(Scripps Institution of Oceanography)

You’d think a ship designed after a baseball bat would go over like a foul ball when it comes to seaworthiness, but research ship FLIP has been a hit since its launch 50 years ago.

The bizarre research vessel can go from a horizontal to vertical position while staying afloat and stable in heavy seas, even in 80-foot waves. That allows it to perform oceanographic research measurements with great accuracy.

Operated by Scripps and owned by the U.S. Navy, the 355-foot FLIP was designed by Phillip Rudnick, Fred H. Fisher, and Fred N. Spiess, and first tested in July 1962 as part of an anti-submarine rocket program. It was recently shown off in the Pacific for its 50th birthday.

ViaBizarre ‘flipping’ research ship turns 50

 

 

Every trip aboard conventional ships reminds the oceanographer of the value of a stable platform from which to perform experiments at sea.
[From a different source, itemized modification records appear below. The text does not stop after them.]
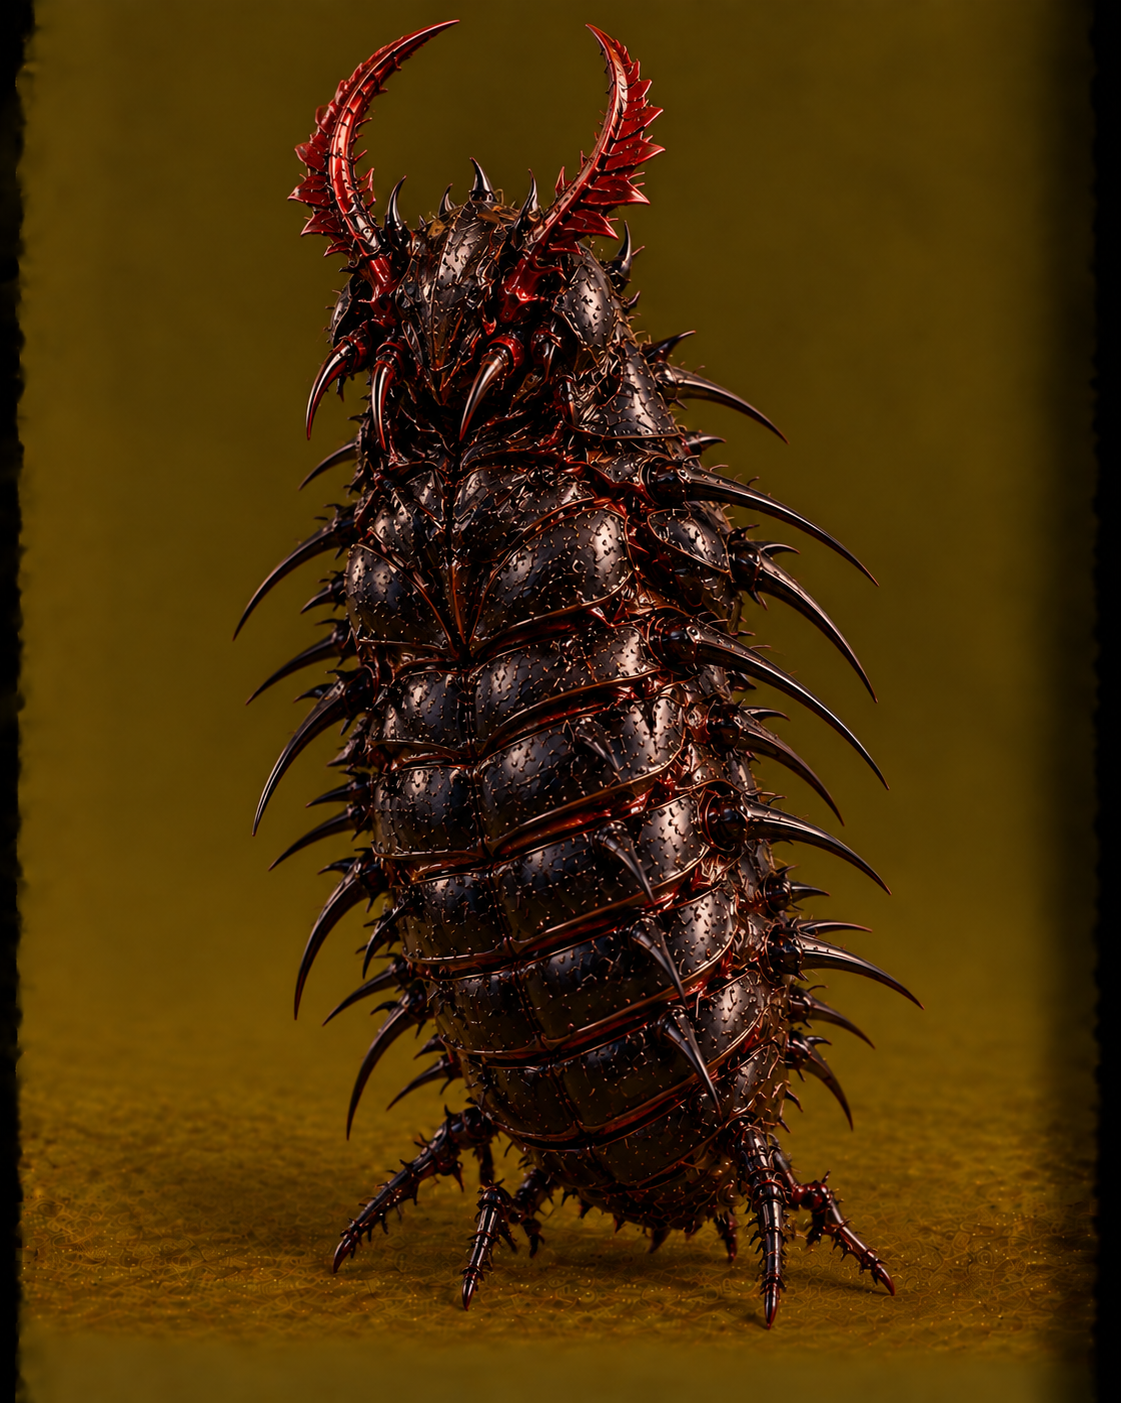
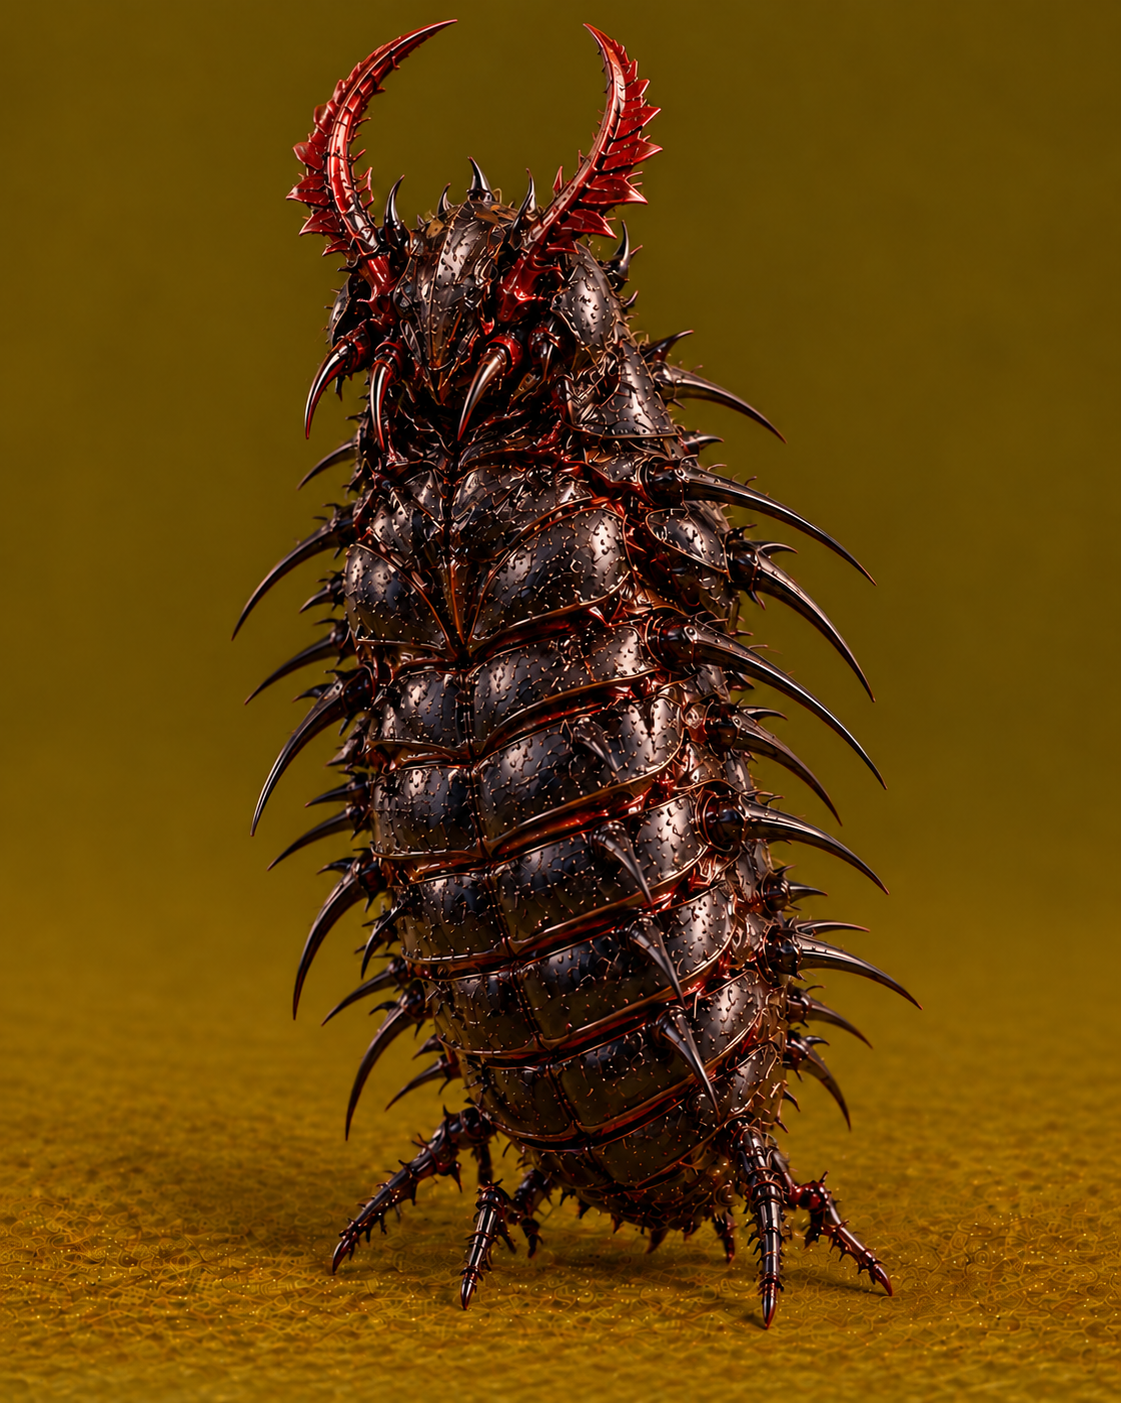
mosca enma

diff --git a/src/data/insetos.ts b/src/data/insetos.ts
@@ -43,12 +43,18 @@ Formilotos são especialmente eficientes em reconhecimento e preparação de ofe
 Quando isso acontece, dificilmente estão apenas de passagem. Estão observando.
 E quando a chuva cessa, geralmente o exército que elas estavam esperando também chega.`;
 const descricaoFormitanque = `Uma única Formitanque já representa uma enorme ameaça em um campo de batalha. Seu exoesqueleto é extremamente resistente, funcionando como uma verdadeira blindagem natural capaz de protegê-la de ataques que derrubariam uma Formilitar comum.
+
 Mas sua defesa não é sua única arma. As poderosas garras dianteiras podem estraçalhar inimigos com facilidade, enquanto as enormes pinças de sua boca são capazes de agarrar, esmagar e despedaçar adversários muito maiores que uma Formilitar.
+
 No campo de batalha, a Formitanque também exerce uma importante função de comando. Sua antena é capaz de emitir sinais de alerta que percorrem as tropas, indicando mudanças na formação, reorganizando as fileiras e coordenando complexas armadilhas de guerra. Quando uma Formitanque altera sua posição, dezenas ou até centenas de Formilitares podem mudar de estratégia em resposta aos seus sinais.
 Seu exoesqueleto possui espaços internos adaptados para o transporte de tropas e munição viva. Em seu interior, uma Formitanque é capaz de carregar duas Formilitares e quatro Granovos, protegidos por sua própria carapaça durante o avanço.
+
 E esse número pode ser ainda maior.
+
 As Formilitares também podem se agarrar e permanecer de pé sobre o corpo da Formitanque enquanto ela avança, transformando-a em uma verdadeira plataforma móvel de combate.
+
 Uma Formitanque não é apenas um tanque.
+
 É um tanque, um transporte de tropas, um centro de comando e uma fortaleza móvel — tudo em uma única criatura.`;
 const descricaoFormicoptero = `Formicópteros são raros, e uma colônia comum de Formilitares geralmente possui apenas um ou dois deles. Um Formicóptero surge quando um Formiloto extraordinariamente forte e habilidoso alcança sua última forma, tornando-se uma das unidades mais valiosas de todo o exército.
 
@@ -3830,6 +3836,79 @@ Por isso, as fêmeas dessa espécie adquiriram uma reputação de assustadora fr
 Há quem diga que existe certa satisfação nisso.
 
 Como se, depois de passar boa parte da vida sendo rejeitada por sua aparência, a Mutyuki jamais tivesse esquecido como é estar do outro lado.`;
+const descricaoNurarikilino = `Nurarikilinos são pequenas larvas de Myoskai conhecidas por sua inteligência incomum. Diferente da maioria dos insetos, começam a ser instruídos ainda dentro de seus Ovobakes e, quando finalmente eclodem, já sabem exatamente o que precisam fazer para sobreviver.
+
+Seu corpo é pequeno, fino e alongado, permitindo que se desloquem rapidamente e atravessem pequenas frestas. Essa agilidade é fundamental, pois um Nurarikilino recém-nascido precisa encontrar o abrigo de outro inseto e entrar sem ser percebido.
+
+Entretanto, ele não escolhe qualquer lugar.
+
+Nurarikilinos conhecem muito bem os hábitos de outros insetos e procuram especificamente abrigos onde larvas foram deixadas sozinhas, sem adultos que possam protegê-las. Encontrar situações assim não costuma ser particularmente difícil, considerando os hábitos parentais de muitas espécies.
+
+Uma vez dentro, o Nurarikilino simplesmente se instala.
+
+No início, é tão pequeno que sua presença pode passar despercebida. Ele permanece no abrigo enquanto seu anfitrião se alimenta e cresce, aproveitando a segurança e os recursos de um lar que nunca lhe pertenceu.
+
+Depois de algum tempo, o Nurarikilino sofre uma transformação incomum. Seu corpo muda drasticamente, tornando-se uma larva muito maior, robusta e pouco parecida com aquela pequena criatura que invadiu o abrigo. Essa transformação é conhecida como hipermetamorfose.
+
+A partir daí, já não precisa correr ou procurar lugar algum. O Nurarikilino passa a viver confortavelmente no abrigo alheio, aproveitando tudo aquilo que sua vítima ou seus pais deixaram disponível.
+
+Curiosamente, ele não costuma atacar o outro inseto.
+
+Não por amizade, gratidão ou qualquer consideração pelo verdadeiro morador, mas porque sabe que ainda não é o momento.
+
+O Nurarikilino permite que sua vítima continue se alimentando, crescendo e seguindo normalmente seu desenvolvimento. Enquanto isso, permanece ali como um hóspede indesejado que parece ter decidido que aquele abrigo também lhe pertence.
+
+Quando o anfitrião finalmente inicia sua pupação e se torna incapaz de fugir ou se defender, o Nurarikilino deixa de esperar.
+
+E o inseto que durante todo aquele tempo dividiu seu abrigo com o intruso finalmente descobre por que ele nunca foi embora.`;
+const descricaoPupakabe = `Depois de consumir o antigo morador do abrigo e completar seu desenvolvimento, o Nurarikilino finalmente se transforma em uma Pupakabe.
+
+Pupakabes são pupas largas e resistentes que permanecem justamente na entrada do abrigo que um dia invadiram. Seu corpo se adapta ao formato da passagem, preenchendo frestas e irregularidades até formar uma superfície que parece fazer parte da própria estrutura ao redor.
+
+Vista de fora, uma Pupakabe pode facilmente ser confundida com uma parede, uma pedra ou simplesmente o fim de uma passagem. Seu rosto largo e estranho permanece voltado para o exterior, quase imóvel, enquanto todo o restante de seu corpo fica protegido no interior.
+
+Isso torna bastante difícil perceber que existe um abrigo atrás dela.
+
+A Pupakabe não se alimenta e raramente se move, mas os espinhos e partes endurecidas de seu corpo tornam difícil retirá-la à força. Quando perturbada, consegue pressionar ainda mais o corpo contra as laterais da entrada, tornando-se uma verdadeira barreira para qualquer inseto que tente passar.
+
+Curiosamente, existe uma crença de que encontrar uma Pupakabe significa que algo valioso está escondido atrás dela.
+
+A história provavelmente surgiu porque muitos dos abrigos ocupados pelos Nurarikilinos ainda contêm alimento, materiais e outros recursos deixados pelos antigos proprietários. Em alguns casos, o próprio abrigo pode ter sido cuidadosamente construído e abastecido antes de ser tomado.
+
+Por isso, alguns insetos tentam arrancar Pupakabes de suas entradas na esperança de encontrar alguma riqueza escondida.
+
+Nem sempre encontram.
+
+Mas a Pupakabe permanece ali, bloqueando silenciosamente a passagem e protegendo tudo aquilo que existe atrás dela.
+
+Afinal, depois de invadir um abrigo, viver nele e devorar seu verdadeiro morador, seria um desperdício simplesmente abandoná-lo.`;
+const descricaoMoskenma = `Moskenmas são Myoskais robustas e extremamente peludas, reconhecidas pelos pelos amarelo-escuros que cobrem quase todo o corpo e pela espessa pelagem negra ao redor da boca. Dois pequenos espinhos sobre a cabeça completam sua aparência severa, dando-lhes um semblante que parece estar constantemente julgando aqueles ao redor.
+
+Apesar da aparência intimidadora, Moskenmas adultas passam boa parte do tempo entre flores, alimentando-se de néctar e pólen. São excelentes voadoras e conseguem permanecer suspensas no ar enquanto observam atentamente aquilo que acontece ao redor.
+
+Essa capacidade de observação é uma das características mais importantes da espécie.
+
+Moskenmas possuem uma memória excepcional e passam a vida acumulando informações sobre outros insetos: onde vivem, como constroem seus abrigos, do que suas larvas se alimentam, quanto tempo permanecem com seus descendentes e, principalmente, quando os abandonam.
+
+Todo esse conhecimento será necessário para a próxima geração.
+
+Antes de produzir seus Ovobakes, uma Moskenma passa longos períodos instruindo os descendentes que ainda existem dentro deles. É dessa forma que um Nurarikilino pode eclodir sabendo quais insetos procurar, quais evitar e onde provavelmente encontrará uma larva indefesa vivendo sozinha.
+
+Por esse motivo, Moskenmas não precisam colocar seus Ovobakes diretamente nos abrigos que serão invadidos. Elas os dispersam em locais cuidadosamente escolhidos, de onde os pequenos Nurarikilinos possam iniciar sozinhos sua procura.
+
+Entretanto, Moskenmas não dedicam todo o seu tempo aos descendentes.
+
+Algumas estabelecem territórios em locais elevados ou particularmente favoráveis e passam a vigiar aquela região. Machos podem disputar esses pontos e perseguir outros Moskenmas que se aproximem, retornando repetidamente ao mesmo lugar depois de expulsar o intruso.
+
+Essa combinação de comportamento territorial, postura severa e enorme conhecimento sobre os insetos ao redor fez surgir a crença de que Moskenmas estão constantemente avaliando todos aqueles que encontram.
+
+Talvez exista alguma verdade nisso.
+
+Uma Moskenma pode observar um inseto por alguns instantes, acompanhar seus movimentos e depois simplesmente ir embora sem fazer nada.
+
+O inseto observado dificilmente saberá qual foi sua conclusão.
+
+Muito menos se aquilo que ela acabou de aprender será ensinado a um Nurarikilino ainda dentro de um Ovobake.`;
 // const descricaoOvobake = ``;
 // const descricaoOvobake = ``;
 // const descricaoOvobake = ``;
@@ -5195,7 +5274,7 @@ export const insetos: Inseto[] = [
     estagio: 'forma ovo',
     ...dadosPendentes,
     tags: ['moscas'],
-    evolucoes: [{ insetoId: 'gakiru', tipo: 'ramificada' }, { insetoId: 'tapuli', tipo: 'ramificada' }, { insetoId: 'nureuji', tipo: 'ramificada' }, { insetoId: 'petopetosan', tipo: 'ramificada' }, { insetoId: 'ratesso', tipo: 'ramificada' }, { insetoId: 'moskappa', tipo: 'ramificada' }, { insetoId: 'myoskaitsuki', tipo: 'ramificada' }, { insetoId: 'futakuchi', tipo: 'ramificada' }, { insetoId: 'yoshukubi', tipo: 'ramificada' },  { insetoId: 'asawang', tipo: 'ramificada' }, { insetoId: 'subotoroshi', tipo: 'ramificada' }, { insetoId: 'kuroashi', tipo: 'ramificada' }],
+    evolucoes: [{ insetoId: 'gakiru', tipo: 'ramificada' }, { insetoId: 'tapuli', tipo: 'ramificada' }, { insetoId: 'nureuji', tipo: 'ramificada' }, { insetoId: 'petopetosan', tipo: 'ramificada' }, { insetoId: 'ratesso', tipo: 'ramificada' }, { insetoId: 'moskappa', tipo: 'ramificada' }, { insetoId: 'myoskaitsuki', tipo: 'ramificada' }, { insetoId: 'futakuchi', tipo: 'ramificada' }, { insetoId: 'yoshukubi', tipo: 'ramificada' },  { insetoId: 'asawang', tipo: 'ramificada' }, { insetoId: 'nurarikilino', tipo: 'ramificada' }, { insetoId: 'subotoroshi', tipo: 'ramificada' }, { insetoId: 'kuroashi', tipo: 'ramificada' }],
   },
   {
     id: 'gakiru',
@@ -5292,6 +5371,20 @@ export const insetos: Inseto[] = [
     ...dadosPendentes,
     tags: ['moscas'],
     evolucoes: [{ insetoId: 'cascadokuro', tipo: 'linear' }],
+    evolucaoDe: [{ insetoId: 'ovobake', tipo: 'linear' }],
+    tipoEvolucao: 'ramificada',
+  },
+  {
+    id: 'nurarikilino',
+    nome: 'Nurarikilino',
+    nomeIngles: 'Nurarikilino',
+    imagem: '/images/moscas/nurarikilino.png',
+    descricao: descricaoNurarikilino,
+    linhagem: 'moscas',
+    estagio: 'forma larva',
+    ...dadosPendentes,
+    tags: ['moscas'],
+    evolucoes: [{ insetoId: 'pupakabe', tipo: 'linear' }],
     evolucaoDe: [{ insetoId: 'ovobake', tipo: 'linear' }],
     tipoEvolucao: 'ramificada',
   },
@@ -5492,6 +5585,20 @@ export const insetos: Inseto[] = [
     tipoEvolucao: 'linear',
   },
   {
+    id: 'pupakabe',
+    nome: 'Pupakabe',
+    nomeIngles: 'Pupakabe',
+    imagem: '/images/moscas/pupakabe.png',
+    descricao: descricaoPupakabe,
+    linhagem: 'moscas',
+    estagio: 'forma casulo',
+    ...dadosPendentes,
+    tags: ['moscas'],
+    evolucoes: [{ insetoId: 'moskenma', tipo: 'linear' }],
+    evolucaoDe: [{ insetoId: 'nurarikilino', tipo: 'linear' }],
+    tipoEvolucao: 'linear',
+  },
+  {
     id: 'haenya',
     nome: 'Haenya',
     nomeIngles: 'Haenya',
@@ -5615,6 +5722,20 @@ export const insetos: Inseto[] = [
     tags: ['moscas'],
     evolucoes: [],
     evolucaoDe: [{ insetoId: 'cascadokuro', tipo: 'linear' }],
+    tipoEvolucao: 'linear',
+  },
+  {
+    id: 'moskenma',
+    nome: 'Moskenma',
+    nomeIngles: 'Moskenma',
+    imagem: '/images/moscas/moskenma.png',
+    descricao: descricaoMoskenma,
+    linhagem: 'moscas',
+    estagio: 'forma comum',
+    ...dadosPendentes,
+    tags: ['moscas'],
+    evolucoes: [],
+    evolucaoDe: [{ insetoId: 'pupakabe', tipo: 'linear' }],
     tipoEvolucao: 'linear',
   },
   {

diff --git a/src/data/linhagens.ts b/src/data/linhagens.ts
@@ -250,7 +250,7 @@ export const linhagens: Linhagem[] = [
     descricao: descricaoMoscas,
     imagemCapa: '/images/moscas/capa.png',
     tema: '#5c4b3a',
-    criaturas: ['ovobake', 'gakiru', 'kasulobake' ,'moskaname', 'tapuli', 'ninjulo', 'moshinobi', 'yoshukubi', 'pupanggalan', 'tikitiki', 'futakuchi', 'nureuji','noppupabo', 'moskorobi', 'myoskaitsuki', 'haenya', 'kyuyoku', 'kuroashi', 'mayukade', 'daimydas', 'ratesso', 'volumezumi', 'sanagiarai','moskappa', 'mutyuki', 'cascadokuro', 'nectanuki', 'asawang','sonogaeshi','tsenanggal', 'subotoroshi', 'komahae', 'ibarakihae', 'haetengu','petopetosan','pupamokuren','mosake','shogulo' ],
+    criaturas: ['ovobake', 'gakiru', 'kasulobake' ,'moskaname', 'tapuli', 'ninjulo', 'moshinobi', 'yoshukubi', 'pupanggalan', 'tikitiki', 'futakuchi', 'nureuji','noppupabo', 'moskorobi', 'myoskaitsuki', 'haenya', 'kyuyoku', 'kuroashi', 'mayukade', 'daimydas', 'ratesso', 'volumezumi', 'sanagiarai','moskappa', 'mutyuki', 'cascadokuro', 'nectanuki', 'asawang','sonogaeshi','tsenanggal','nurarikilino','pupakabe','moskenma', 'subotoroshi', 'komahae', 'ibarakihae', 'haetengu','petopetosan','pupamokuren','mosake','shogulo' ],
   },
 ]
A ship’s natural motions not only make ocean measurements difficult to obtain with accuracy, but it reduces the effectiveness of personnel and equipment. This driving ocean force, among the most powerful in nature, dissipates rapidly just beneath the ocean surface. Even during severe sea storms rolling over several thousand square miles, a layer of relative calm lies a few hundred feet below the unruly waves. This region has become the domain of submarines during the past half century.

In 1962 they were joined by the research platform FLIP, FLoating Instrument Platform, whose great length lies mainly in the untroubled waters beneath the waves. As a result, she is almost as stable as a fencepost and, for those who study the sea, oceanographers, she offers an opportunity for more refined ocean measurements than they have ever had before.

The Floating Instrument Platform, FLIP, is a 355 foot long manned spar buoy designed as a stable research platform for oceanographic research. FLIP is towed to its operating area in the horizontal position and through ballast changes is “flipped” to the vertical position to become a stable spar buoy with a draft of 300 feet.

Via – Marine Physical Laboratory

You want lower gas prices – here is what it takes

The U.S. Navy is upgrading its defensive and offensive capabilities in the Persian Gulf to counter threats from Iran to seize the Strait of Hormuz and block the flow of oil, the chief of naval operations said Friday.

Adm. Jonathan W. Greenert told reporters in Washington that the Navy will add four more mine-sweeping ships and four more CH-53 Sea Stallion helicopters with mine-detection capability. The Navy is also sending more underwater unmanned mine-neutralization units to the region.

Greenert said he plans to assign more  patrol craft to the gulf, possibly armed with Mark 38 Gatling guns.

The narrow Strait of Hormuz is a key transit way for oil tankers. Any closure of the strait could send oil prices skyrocketing, officials say.

via World Now – LA Times

 

Makes riding a bike for those “70 percent of Americans’ car trips are less than two miles long,” seem like a better idea.